Learning a language enables us to forge positive change with the most powerful tool: communication between people. Success in industry and commerce depends increasingly on our willingness and ability to communicate with potential customers in their own language. More importantly, we ensure children become confident, global citizens, avert conflict and promote multilateral harmony.
The curriculum at Throckley aims to found progress throughout a child’s school career by developing a secure understanding of grammar, vocabulary and culture at the relevant stage. Insecure, superficial understanding prevents genuine progression: pupils may struggle at key stage transitions, amass damaging misconceptions, or have significant difficulties in understanding higher-order content.
In French, children will learn to:
- read fluently;
- write imaginatively;
- speak confidently;
- and understand the culture of the countries in which the language is spoken.
We aim to ensure that children:
- understand and respond to spoken and written language from a variety of authentic sources;
- speak with increasing confidence, fluency and spontaneity, finding ways of communicating what they want to say, including through discussion and asking questions, and continually improving the accuracy of their pronunciation and intonation;
- can write at varying length, for different purposes and audiences, using the variety of grammatical structures that they have learnt;
- and discover and develop an appreciation of a range of writing in the French language.
At Throckley Primary School, we follow the National Curriculum for French. The aims of which are outlined below:
Key Stage 2: Foreign Language
The teaching of a foreign language should provide an appropriate balance of spoken and written language and should lay the foundations for further foreign language teaching at Key Stage 3. It should enable pupils to understand and communicate ideas, facts and feelings in speech and writing, focused on familiar and routine matters, using their knowledge of phonology, grammatical structures and vocabulary.

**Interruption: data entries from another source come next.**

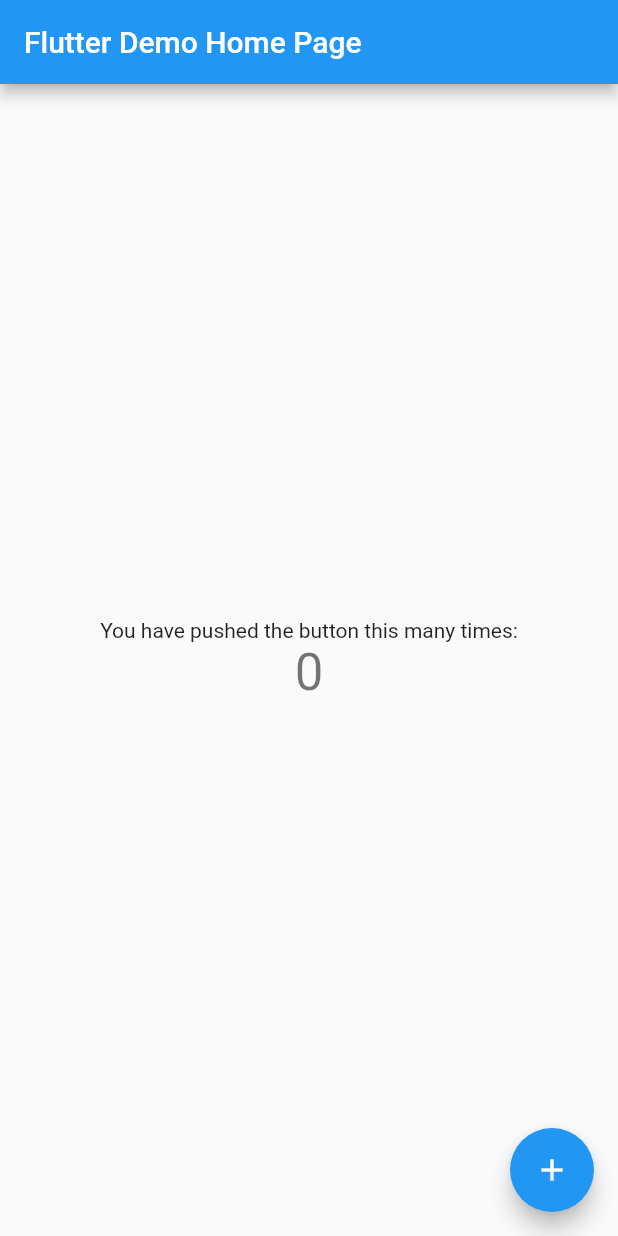
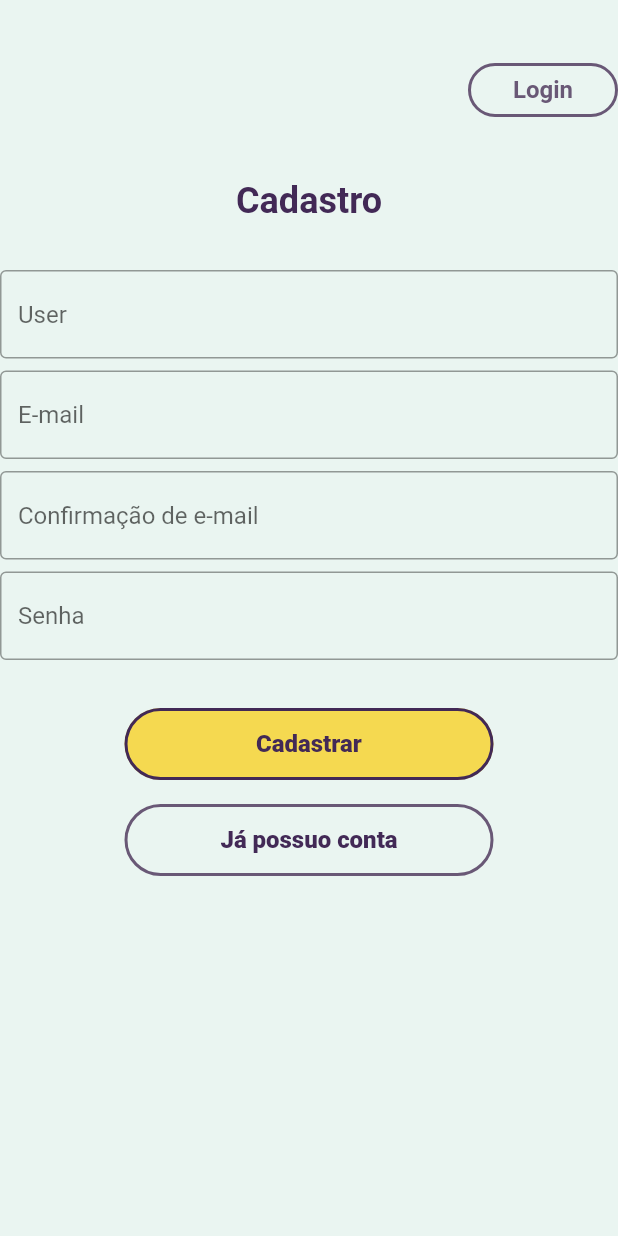
Before and after one commit to jorgelucasalm/Linguini, a Flutter app: the screen it shows after launch, on a phone screen of 412 x 824 dp. Run offline on Flutter 3.47's test engine with Material 2 defaults, Android fonts, the phone set to English and light mode, and no system bars.

Commit message:
feat: adiciona layout da tela

```diff
--- a/lib/main.dart
+++ b/lib/main.dart
@@ -7,109 +7,164 @@
 class MyApp extends StatelessWidget {
   const MyApp({Key? key}) : super(key: key);
 
-  // This widget is the root of your application.
   @override
   Widget build(BuildContext context) {
-    return MaterialApp(
-      title: 'Flutter Demo',
-      theme: ThemeData(
-        // This is the theme of your application.
-        //
-        // Try running your application with "flutter run". You'll see the
-        // application has a blue toolbar. Then, without quitting the app, try
-        // changing the primarySwatch below to Colors.green and then invoke
-        // "hot reload" (press "r" in the console where you ran "flutter run",
-        // or simply save your changes to "hot reload" in a Flutter IDE).
-        // Notice that the counter didn't reset back to zero; the application
-        // is not restarted.
-        primarySwatch: Colors.blue,
-      ),
-      home: const MyHomePage(title: 'Flutter Demo Home Page'),
+    return const MaterialApp(
+      home: RegisterPage(title: 'Flutter Demo Home Page'),
     );
   }
 }
 
-class MyHomePage extends StatefulWidget {
-  const MyHomePage({Key? key, required this.title}) : super(key: key);
-
-  // This widget is the home page of your application. It is stateful, meaning
-  // that it has a State object (defined below) that contains fields that affect
-  // how it looks.
-
-  // This class is the configuration for the state. It holds the values (in this
-  // case the title) provided by the parent (in this case the App widget) and
-  // used by the build method of the State. Fields in a Widget subclass are
-  // always marked "final".
-
+class RegisterPage extends StatefulWidget {
+  const RegisterPage({Key? key, required this.title}) : super(key: key);
   final String title;
-
   @override
-  State<MyHomePage> createState() => _MyHomePageState();
+  State<RegisterPage> createState() => _RegisterPageState();
 }
 
-class _MyHomePageState extends State<MyHomePage> {
-  int _counter = 0;
-
-  void _incrementCounter() {
-    setState(() {
-      // This call to setState tells the Flutter framework that something has
-      // changed in this State, which causes it to rerun the build method below
-      // so that the display can reflect the updated values. If we changed
-      // _counter without calling setState(), then the build method would not be
-      // called again, and so nothing would appear to happen.
-      _counter++;
-    });
-  }
-
+class _RegisterPageState extends State<RegisterPage> {
   @override
   Widget build(BuildContext context) {
-    // This method is rerun every time setState is called, for instance as done
-    // by the _incrementCounter method above.
-    //
-    // The Flutter framework has been optimized to make rerunning build methods
-    // fast, so that you can just rebuild anything that needs updating rather
-    // than having to individually change instances of widgets.
     return Scaffold(
-      appBar: AppBar(
-        // Here we take the value from the MyHomePage object that was created by
-        // the App.build method, and use it to set our appbar title.
-        title: Text(widget.title),
+      backgroundColor: const Color(0xFFEAF5F1),
+      body: Column(
+        mainAxisAlignment: MainAxisAlignment.start,
+        children: [
+          Row(
+            mainAxisAlignment: MainAxisAlignment.spaceBetween,
+            children: [
+              const Padding(padding: EdgeInsets.all(60)), //Espaçamento do topo
+
+              //LEMBRETE: Adicionar botão de voltar
+
+              TextButton(
+                  onPressed: null,
+                  style: OutlinedButton.styleFrom(
+                    fixedSize: const Size(100, 32),
+                    shape: RoundedRectangleBorder(
+                      borderRadius: BorderRadius.circular(32),
+                    ),
+                    side: const BorderSide(
+                      width: 2,
+                      color: Color(0xFF695876),
+                    ),
+                  ),
+                  child: const Text(
+                    'Login',
+                    style: TextStyle(
+                      fontSize: 16,
+                      fontWeight: FontWeight.w700,
+                      color: Color(0xFF695876),
+                    ),
+                  ))
+            ],
+          ),
+          const Text(
+            'Cadastro',
+            style: TextStyle(
+              fontSize: 24,
+              fontWeight: FontWeight.w700,
+              color: Color(0xff422956),
+            ),
+          ),
+          const SizedBox(height: 32),
+          Column(
+            mainAxisAlignment: MainAxisAlignment.spaceEvenly,
+            children: [
+              TextFormField(
+                decoration: const InputDecoration(
+                  border: OutlineInputBorder(
+                    borderSide: const BorderSide(
+                      width: 2,
+                      color: Color(0xFF695876),
+                    ),
+                  ),
+                  focusColor: Color(0xFF695876),
+                  hintText: 'User',
+                ),
+              ),
+              const SizedBox(height: 8),
+              TextFormField(
+                decoration: const InputDecoration(
+                  border: OutlineInputBorder(
+                    borderSide: const BorderSide(
+                      width: 2,
+                      color: Color(0xFF695876),
+                    ),
+                  ),
+                  hintText: 'E-mail',
+                ),
+              ),
+              const SizedBox(height: 8),
+              TextFormField(
+                decoration: const InputDecoration(
+                  border: OutlineInputBorder(
+                    borderSide: const BorderSide(
+                      width: 2,
+                      color: Color(0xFF695876),
+                    ),
+                  ),
+                  hintText: 'Confirmação de e-mail',
+                ),
+              ),
+              const SizedBox(height: 8),
+              TextFormField(
+                decoration: const InputDecoration(
+                  border: OutlineInputBorder(
+                    borderSide: const BorderSide(
+                      width: 2,
+                      color: Color(0xFF695876),
+                    ),
+                  ),
+                  hintText: 'Senha',
+                ),
+              )
+            ],
+          ),
+          const SizedBox(height: 32),
+          TextButton(
+              onPressed: null,
+              style: TextButton.styleFrom(
+                backgroundColor: const Color(0xffF5D950),
+                fixedSize: const Size(246, 48),
+                side: const BorderSide(
+                  width: 2,
+                  color: Color(0xff422956),
+                ),
+                shape: RoundedRectangleBorder(
+                    borderRadius: BorderRadius.circular(32)),
+              ),
+              child: const Text(
+                'Cadastrar',
+                style: TextStyle(
+                    fontSize: 16,
+                    fontWeight: FontWeight.w800,
+                    color: Color(0xff422956)),
+              )),
+          const SizedBox(height: 16),
+          TextButton(
+            onPressed: null,
+            style: OutlinedButton.styleFrom(
+              fixedSize: const Size(246, 48),
+              shape: RoundedRectangleBorder(
+                borderRadius: BorderRadius.circular(32),
+              ),
+              side: const BorderSide(
+                width: 2,
+                color: Color(0xFF695876),
+              ),
+            ),
+            child: const Text(
+              'Já possuo conta',
+              style: TextStyle(
+                fontSize: 16,
+                fontWeight: FontWeight.w800,
+                color: Color(0xff422956),
+              ),
+            ),
+          ),
+        ],
       ),
-      body: Center(
-        // Center is a layout widget. It takes a single child and positions it
-        // in the middle of the parent.
-        child: Column(
-          // Column is also a layout widget. It takes a list of children and
-          // arranges them vertically. By default, it sizes itself to fit its
-          // children horizontally, and tries to be as tall as its parent.
-          //
-          // Invoke "debug painting" (press "p" in the console, choose the
-          // "Toggle Debug Paint" action from the Flutter Inspector in Android
-          // Studio, or the "Toggle Debug Paint" command in Visual Studio Code)
-          // to see the wireframe for each widget.
-          //
-          // Column has various properties to control how it sizes itself and
-          // how it positions its children. Here we use mainAxisAlignment to
-          // center the children vertically; the main axis here is the vertical
-          // axis because Columns are vertical (the cross axis would be
-          // horizontal).
-          mainAxisAlignment: MainAxisAlignment.center,
-          children: <Widget>[
-            const Text(
-              'You have pushed the button this many times:',
-            ),
-            Text(
-              '$_counter',
-              style: Theme.of(context).textTheme.headline4,
-            ),
-          ],
-        ),
-      ),
-      floatingActionButton: FloatingActionButton(
-        onPressed: _incrementCounter,
-        tooltip: 'Increment',
-        child: const Icon(Icons.add),
-      ), // This trailing comma makes auto-formatting nicer for build methods.
     );
   }
 }
```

The focus of study in modern languages will be on practical communication.
Pupils should be taught to:
listen attentively to spoken language and show understanding by joining in and responding;
explore the patterns and sounds of language through songs and rhymes and link the spelling, sound and meaning of words;
engage in conversations; ask and answer questions; express opinions and respond to those of others; seek clarification and help;
speak in sentences, using familiar vocabulary, phrases and basic language structures;
develop accurate pronunciation and intonation so that others understand when they are reading aloud or using familiar words and phrases;
present ideas and information orally to a range of audiences;
read carefully and show understanding of words, phrases and simple writing;
appreciate stories, songs, poems and rhymes in the language;
broaden their vocabulary and develop their ability to understand new words that are introduced into familiar written material, including through using a dictionary;
write phrases from memory, and adapt these to create new sentences, to express ideas clearly;
describe people, places, things and actions orally and in writing;
understand basic grammar appropriate to the language being studied, including (where relevant): feminine, masculine and neuter forms and the conjugation of high-frequency verbs; key features and patterns of the language; how to apply these, for instance, to build sentences; and how these differ from or are similar to English.